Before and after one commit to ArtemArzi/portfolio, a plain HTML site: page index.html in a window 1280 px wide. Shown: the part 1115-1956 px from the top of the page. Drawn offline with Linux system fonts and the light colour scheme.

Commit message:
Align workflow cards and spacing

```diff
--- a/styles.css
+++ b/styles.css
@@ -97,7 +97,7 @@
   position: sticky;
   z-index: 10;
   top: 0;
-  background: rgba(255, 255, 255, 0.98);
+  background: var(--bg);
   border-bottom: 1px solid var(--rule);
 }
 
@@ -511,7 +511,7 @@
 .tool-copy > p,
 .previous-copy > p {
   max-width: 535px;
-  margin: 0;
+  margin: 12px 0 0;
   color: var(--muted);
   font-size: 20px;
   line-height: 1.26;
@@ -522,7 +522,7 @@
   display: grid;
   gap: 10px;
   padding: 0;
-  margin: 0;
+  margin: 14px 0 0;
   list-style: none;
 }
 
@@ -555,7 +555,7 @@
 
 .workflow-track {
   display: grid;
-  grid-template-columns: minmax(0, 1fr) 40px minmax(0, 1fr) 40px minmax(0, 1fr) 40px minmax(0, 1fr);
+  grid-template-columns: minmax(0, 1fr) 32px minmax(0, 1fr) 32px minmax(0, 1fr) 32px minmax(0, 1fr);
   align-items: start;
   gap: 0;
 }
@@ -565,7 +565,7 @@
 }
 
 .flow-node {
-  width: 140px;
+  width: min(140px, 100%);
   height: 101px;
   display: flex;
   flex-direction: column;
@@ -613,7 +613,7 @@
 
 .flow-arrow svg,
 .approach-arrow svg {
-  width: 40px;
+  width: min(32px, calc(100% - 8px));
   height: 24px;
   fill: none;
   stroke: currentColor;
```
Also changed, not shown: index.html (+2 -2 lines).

▶ **What the task requires**: The lines needed are those in the data above that hold the string "index"; copy each of them.

▶ **Exercise output**:
Before and after one commit to ArtemArzi/portfolio, a plain HTML site: page index.html in a window 1280 px wide. Shown: the part 1115-1956 px from the top of the page. Drawn offline with Linux system fonts and the light colour scheme.
   z-index: 10;
Also changed, not shown: index.html (+2 -2 lines).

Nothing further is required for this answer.